The issue of poor child performance is complex. Many factors come into play. Teacher-factor, pupil-factor, defects with the system itself, infrastructural, socio-economic, cultural and political challenges could affect quality education delivery.
However, the beef of this piece is to discuss briefly how the Ghanaian school is suffering as a result of deficits in the supply of textbooks and other reading materials. Reading habits, we are told, are now low among pupils. It may not be due to laziness on the part of the child or reading difficulties but simply because the materials are not there for them to read.
The other day, I heard that some public basic schools in Accra have inadequate textbooks compelling pupils to share the few available in class. The reason was simple. For lack of support, the Ghana Education Service has been unable to produce and distribute new, quality books to schools since 2007. If Mamprobi North '1' Primary in Accra should also go through this situation, I wonder how Ave-Adzigo L/A Primary in the Volta Region would look like.

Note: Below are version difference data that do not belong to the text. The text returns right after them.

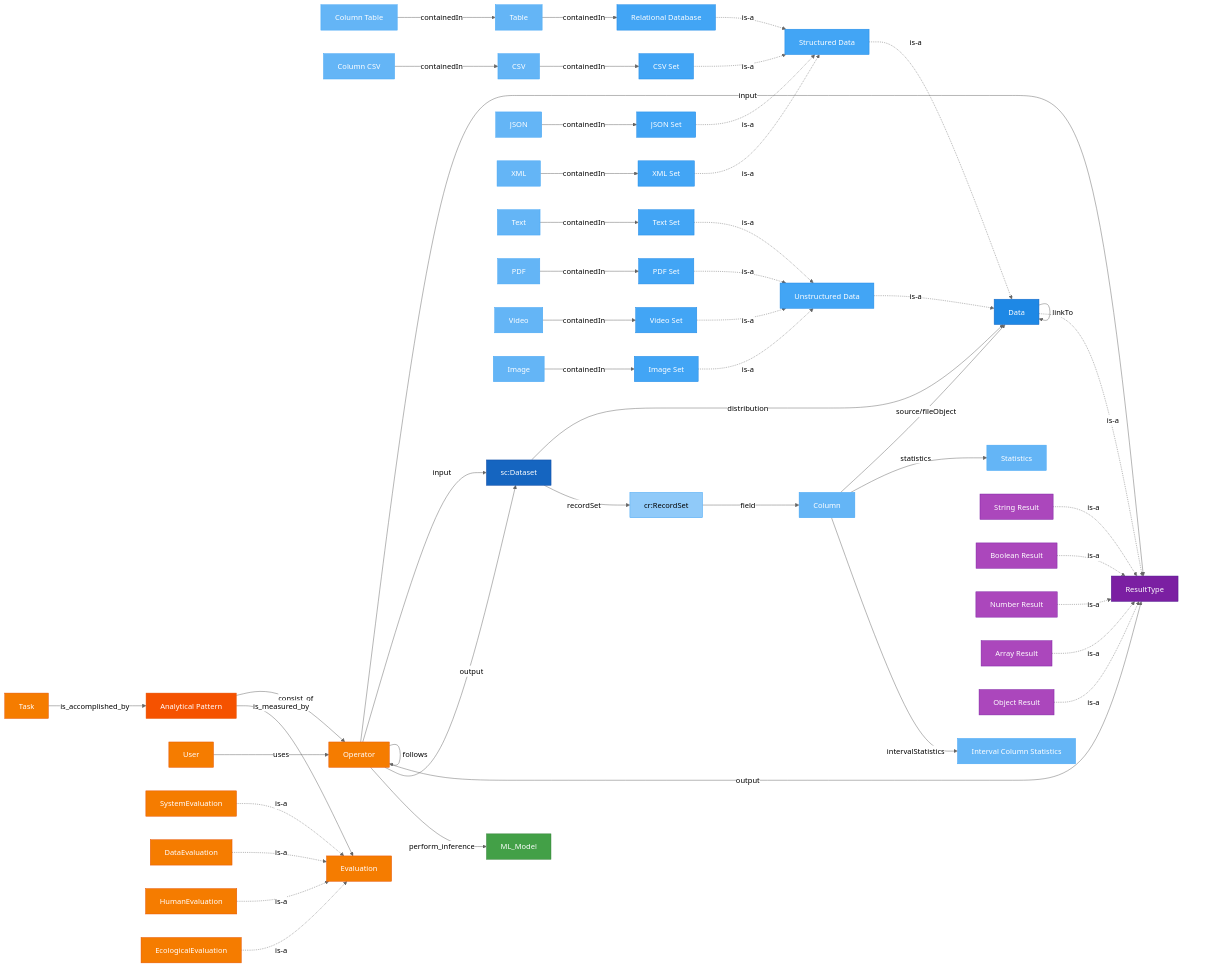
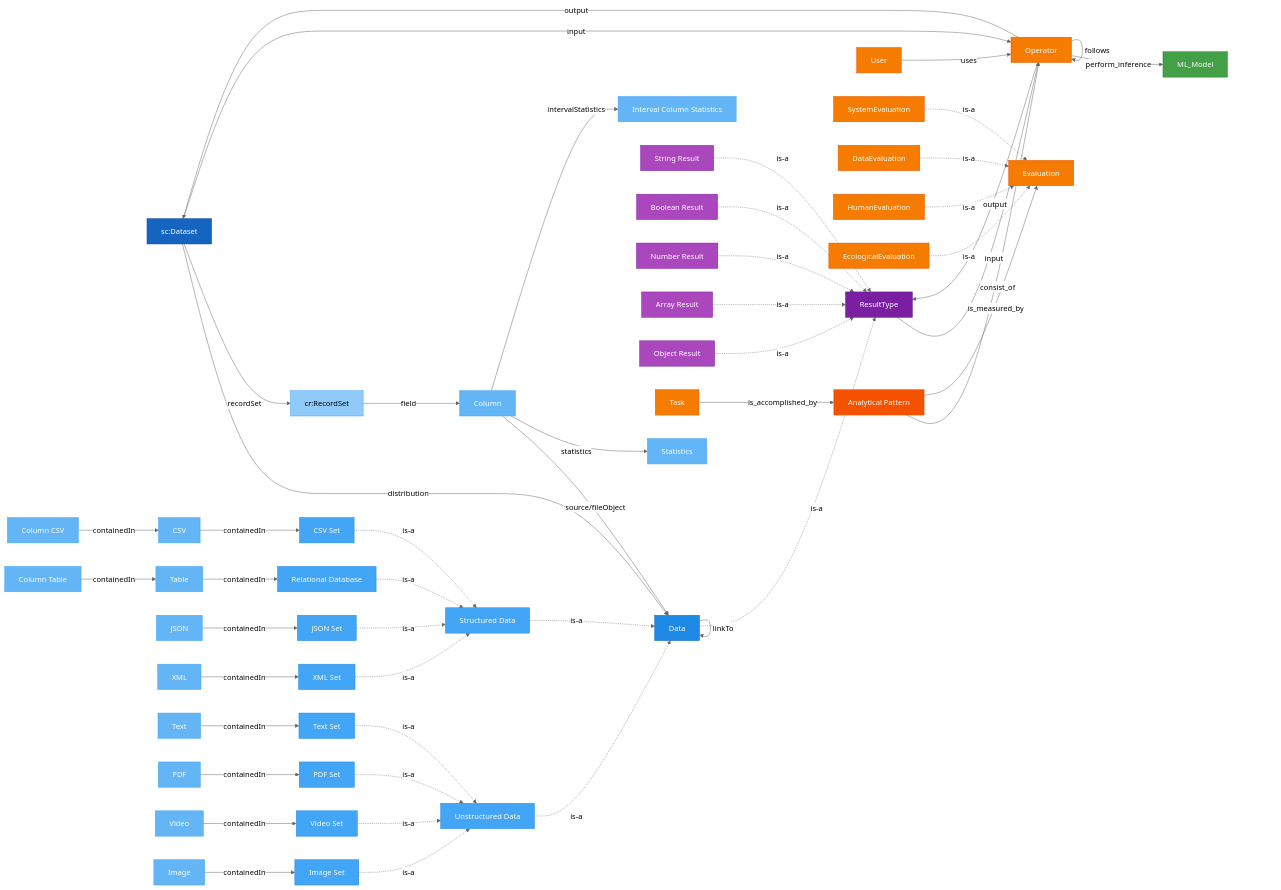
One commit to datagems-eosc/moma-management changed the diagram in README.md. Above: the diagram before and after it, drawn with Mermaid (neutral theme). The commit also changed other lines of this file and 16 other files, not shown here.

```diff
--- a/README.md
+++ b/README.md
@@ -135,8 +135,8 @@
   User:::misc
 
   AP -- consist_of --> Operator
-  Operator -- input --> ResultType
-  Operator -- input --> Dataset
+  ResultType -- input --> Operator
+  Dataset -- input --> Operator
   Operator -- output --> ResultType
   Operator -- output --> Dataset
   Operator -- follows --> Operator
```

I cannot fathom how quality education can be promoted in an atmosphere of no textbooks. Hardly would one see a school these days with a well-equipped library or an office with textbooks, story books, magazines, journals, newsletters and periodicals. Even at the colleges and universities, there are problems. Most of the materials are either lacking, worn out or outdated. Most communities too do not have libraries. If any at all, the standard is often below appreciation.
As a person with several years of experience as student and teacher in rural and urban settings, I can say, with confidence, so long as this situation of no textbooks is allowed to remain, pupil performance would also continue to dwindle. It would make no sense to tell pupils to read when there is virtually no book around. In some schools, teachers are the only source of knowledge to pupils. If the teacher should fail to give simplified notes, then majority of pupils would not have anything to read on their own.
A couple of days ago, I almost shed tears when a group of pupil teachers in a rural circuit lamented bitterly at the way and manner they suffer to prepare lessons for their kids. If not because it was a seminar that I was speaking at with heavy presence of education officers, I would have incited the teeming participants to stage some demonstrations to register their sentiments for immediate solutions. How could a school exist without any books on Mathematics yet pupils are expected to receive quality tuition to be able to do well?
What must be understood here is that the rural teacher, for instance, would find it difficult to get access to knowledge from other sources. In some acute situations, there are no electricity and telecommunication facilities then to talk of internet access. Roads are very bad. The rural teacher would have to move helter-skelter to fish for information. But the question still remains, to what extent can he/she reach?
My position is that government can make available to the child speckled social interventions, such as free uniform distribution, free feeding, capitation grants, etc but still the child may perform badly if textbooks are lacking. Knowledge is derived through reading. Hardly the child can gain knowledge in an environment of no or inadequate books.
Actually, I was a bit worried when I overheard the Deputy Director-General of GES in charge of Basic Education, Mr. Stephen Adu, say to the Junior Graphic the other day that a committee has now been set up to review the textbook policy to find out the possibility of reprinting or phasing out for a new set of books to be produced to meet the needs of the child and also for correct syllabi to be printed for distribution across the country. To me, this comment has come too late and sounds like a political promise which is likely to be thrown away. Since 2007 when a new educational system was rolled out, our schools have lived till date without new books and materials, WHY?
E-mail: amoatec27@yahoo.com